It's important to think about earlier than later because it allows you time to find a successor for your practice or your partner in the operating room. Following are some red flags:
According to the American Academy of Family Physicians, the average physician retirement age is 65, but many doctors practicing past that age quadrupled from 1975 to 2013. Cognitive decline is a very important concern, especially if a physician is in denial about his or her condition. Consider getting tested to assess cognition, motor skills, balance and reaction time.
Following are six signs your patient may recognize that could signal it’s time for you to stop practicing medicine:
- The physician confuses a patient he or she has been seeing for years with another patient or forgets who the patient is entirely.
- The physician is unusually dismissive or impatient.
- The physician responds to patients’ questions with confusing or convoluted answers.
- The physician forgets to complete a task he or she was expected to do, such as ordering a test, research a question or calling a patient.
- The physician refers patients to a specialist or other medical professional for every ailment.
- The physician is shaky when handling instruments or has difficulty hearing or seeing things clearly.
The American Medical Association encourages doctors to answer these five questions as you consider retirement.
Are you still happy and healthy practicing medicine?
The answer to this question may be one of the biggest motivators for your decision. The AMA queried retired physicians and two common themes emerged about the timing of retirement:
- Don’t retire from practice too early, especially if you still love being in practice.
- But don’t wait too long to retire because poor health – yours or your significant other’s – may prevent you from enjoying your retirement years.
Will you have sufficient health insurance?
If you’re thinking about retiring before you hit the Medicare eligibility age, health insurance needs to be a big factor in your decision.
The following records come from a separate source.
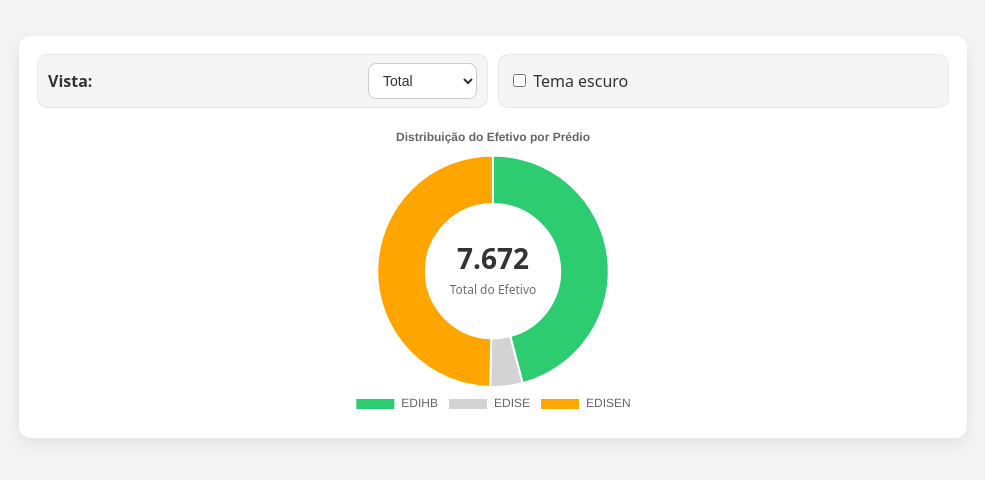
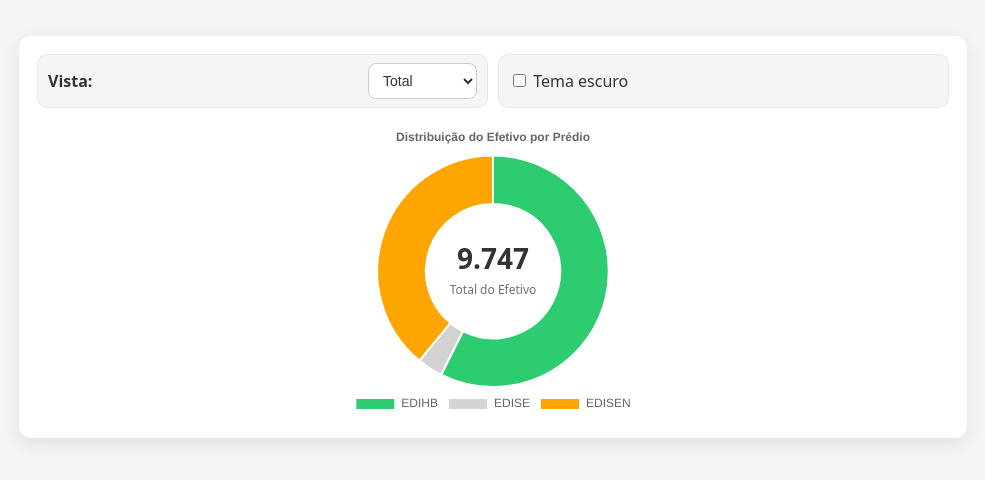
Before and after one commit to ygorkarateca/efeitoPredios, a plain HTML site: page index.html in a window 1280 px wide. Shown: the whole page, without its empty margins (147-1132 px from the left). Drawn offline with nearby package versions, Linux system fonts and the light colour scheme.

Commit message:
Update index.html

```diff
--- a/index.html
+++ b/index.html
@@ -174,7 +174,7 @@
       temaEscuro: false,
       categories: ['Empregado', 'Funcionário', 'Visitante'],
       buildingData: [
-        [2925, 416, 179],  // EDIHB: Empregado, Funcionário, Visitante
+        [5000, 416, 179],  // EDIHB: Empregado, Funcionário, Visitante
         [50, 280, 17],    // EDISE
         [2877, 685, 243] // EDISEN
       ],
```
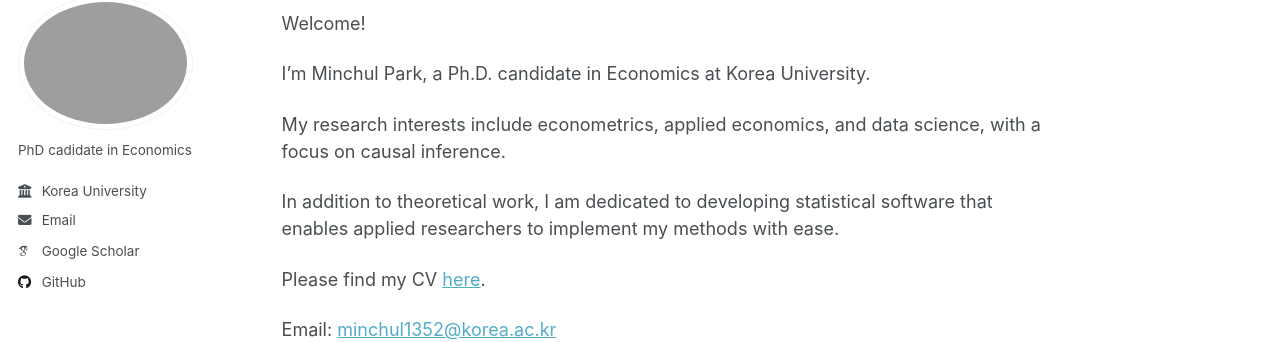
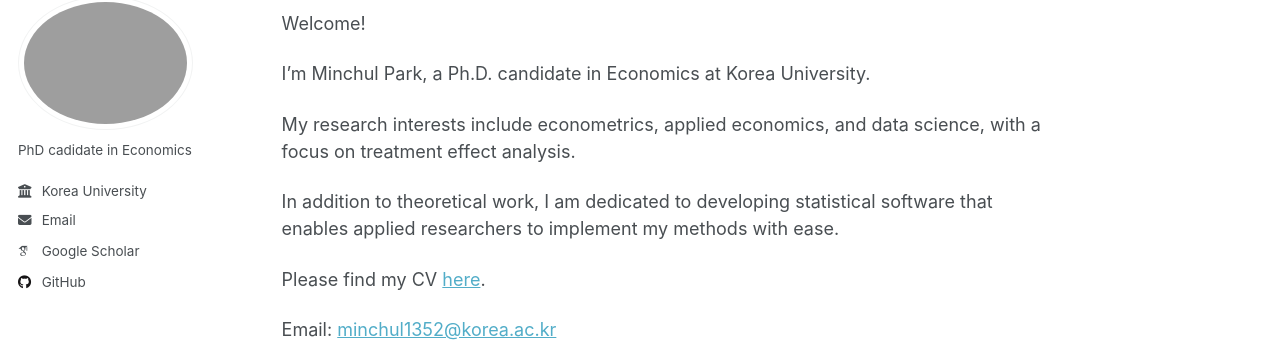
Before and after one commit to econompark/econompark.github.io, a Jekyll site: the page built from _pages/about.md, in a window 1280 px wide. Shown: the part 103-445 px from the top of the page. Built offline with Jekyll 4.4.1, drawn with Linux system fonts in a browser that asks for light colours; some web fonts are replaced; a script that is not in the unit is left out.

Commit message:
Update about.md

```diff
--- a/_pages/about.md
+++ b/_pages/about.md
@@ -8,7 +8,7 @@ Welcome!
 
 I'm Minchul Park, a Ph.D. candidate in Economics at Korea University.
 
-My research interests include econometrics, applied economics, and data science, with a focus on causal inference.
+My research interests include econometrics, applied economics, and data science, with a focus on treatment effect analysis.
 
 In addition to theoretical work, I am dedicated to developing statistical software that enables applied researchers to implement my methods with ease.
 
```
Nothing will eat into your savings like having health issues that aren’t sufficiently covered by insurance. The AMA offers financial planning resources though their Physicians Financial Partners program.
How do you envision your retirement lifestyle?
When you think about your retirement years, what do they look like? If they resemble your current life but with more leisure activities and less work, you may be in for a surprise—particularly if you retire early and must stretch your funds over several decades of retirement. A financial planner can help map out what that future looks like and ensure you have the right amount saved to maintain a certain lifestyle.
Have you consulted a professional financial adviser?
In addition to helping you calculate whether you have sufficient funds to retire and when, professional financial advisers can help you think through and plan for the many financial nuances of retirement. Just as there are different ages at which you could retire, there are many different versions of what your retirement could look like.
Will you be volunteering or working part-time?
After a very busy professional life, many physicians find it rewarding to stay active in part-time or volunteer work.
Many retired physicians recommend easing into retirement by gradually cutting back on work hours over a year or more, instead of stopping abruptly. They say doing so can give you time to work out your plans for retirement, such as where you will live when you retire, what hobbies and volunteer work you will take up and what your weekly schedule will look like.
It also can give you something of a trial period to determine whether you really are ready to step into full retirement.